We New Englanders never seem to tire of talking about the weather, so here begins another West Tisbury column. It’s been a week of variable days. I was out planting some last bulbs one afternoon, then huddled inside wearing two sweaters on another. One day I awoke to rain and blustery wind, but by mid-morning it was almost 50°, and the sun warmed the house up nicely. The snow shovel is staying on the porch for now, awaiting the arrival of a predicted blizzard that has, so far, not arrived.

Geraniums, impatiens, oxalis, and nicotiana are blooming in the greenhouse, along with my mother’s Christmas cactuses. Many years’ worth of amaryllis are in various states, and it looks like this will be a good year for continuous blooms. I always plan to get rid of some of them, but they show such promise at the end of summer, so I bring them inside to watch them bud up for another winter. 

This year I found two of the spectacular ‘Nymph’ series at Middletown Nursery, and treated myself to ‘Cherry Nymph’ and ‘White Nymph.’ If you don’t know this variety, look it up. I love the sturdy, shorter stems and the flowers that are very showy, at least doubles. They seem to have at least a hundred petals. All are beautiful colors.

My nasturtium seeds never sprouted. Maybe I will try another planting, and be more attentive to their care. It’s nice to have something blooming inside for little bouquets through the winter.

It’s almost time to start plants for the summer. My niece, Charlotte, sent me a number of seed packages for part of my Christmas this year. Among them are artichoke seeds. Charlotte and her partner, Brian, are avid gardeners, and moving from a real, in-the-ground garden to a small patio seems not to have daunted them in the least. They harvest armloads of gorgeous artichokes. I had started seeds one year that never took off once they were in the ground, so Charlotte decided it was time to try again. I should probably go out and get some good, aged manure to grow them in, or plant them in my compost pile. I don’t want to disappoint Charlotte when she comes to visit. Wouldn’t it be something to serve her an artichoke I grew myself?

It has been a gift to have discovered Zoom during these past two years. I have been able to take classes in all sorts of subjects and places, all from the comfort of my own living room. Best are ones I can share with Charlotte. We have been enjoying Bow Van Riper’s monthly program from the Martha’s Vineyard Museum called “Hidden Collections.” Bow is a storyteller, the best kind of historian, who makes this hour go by in a moment. There are often interesting bits of ephemera that might seem unimportant, yet they provide the color of a time and place, a moment in history.

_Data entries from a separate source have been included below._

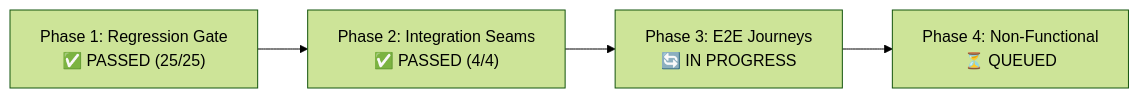
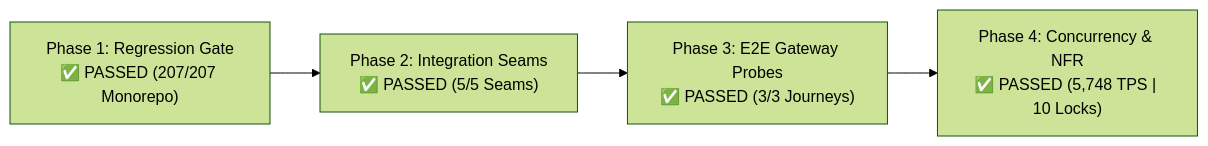
The diagram in docs/PK_TEST_EXECUTION_RUNBOOK.md (integrated-capstone-group-1/cloud-staging-test), drawn with Mermaid (forest theme) before and after one commit. The commit also changed other lines of this file and 5 other files, not shown here.

Commit message:
test(pk-auth): update comprehensive test runbook and fix ledger audit leg sequence persistence

````diff
--- a/docs/PK_TEST_EXECUTION_RUNBOOK.md
+++ b/docs/PK_TEST_EXECUTION_RUNBOOK.md
@@ -16,6 +12,6 @@
 ```mermaid
 flowchart LR
-    P1["Phase 1: Regression Gate<br/>✅ PASSED (25/25)"] --> P2["Phase 2: Integration Seams<br/>✅ PASSED (4/4)"]
-    P2 --> P3["Phase 3: E2E Journeys<br/>🔄 IN PROGRESS"]
-    P3 --> P4["Phase 4: Non-Functional<br/>⏳ QUEUED"]
+    P1["Phase 1: Regression Gate<br/>✅ PASSED (207/207 Monorepo)"] --> P2["Phase 2: Integration Seams<br/>✅ PASSED (5/5 Seams)"]
+    P2 --> P3["Phase 3: E2E Gateway Probes<br/>✅ PASSED (3/3 Journeys)"]
+    P3 --> P4["Phase 4: Concurrency & NFR<br/>✅ PASSED (5,748 TPS | 10 Locks)"]
 ```
````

Bow’s January program was about some of the small collections that have been donated to the museum, like shopping lists, one sent by a storekeeper needing provisions from Boston in the 1880s, others from the early and mid-20th century. There were photographs using a particular type of camera or film that was only produced for a short time, of people or places that no longer exist. Letters, often handwritten in faded Palmer script, a skill probably little known today, certainly little used. I wonder what we emailers are leaving behind?

If I have piqued your interest, I hope you will take a look at the museum’s website. Or go to the museum itself. Or look at other places that might interest you, to see if there are classes, or lectures or concerts or visual displays. Many are free. Then ask someone far away if they would sign up, too. Although I suppose in these days of COVID, far away can be just down the street or across town. It’s a germfree way to spend an interesting hour with a family member or friend.

I have to share my excitement that two people commented on last week’s column. I had wondered if anyone had taken out papers for any positions on our town boards. Jim Klingensmith responded that he is running for the one-year seat on our select board. The other was from a woman who read about me packing up my ornaments in Harry & David fruit boxes; she does the same thing. Thank you both.

Yesterday Abby met a young dog on the beach. They were instant friends, and played so hard and ran back and forth so many times that Abby was quite worn out by the time we got home. Hope Hazel was, too. A tired puppy is a good puppy.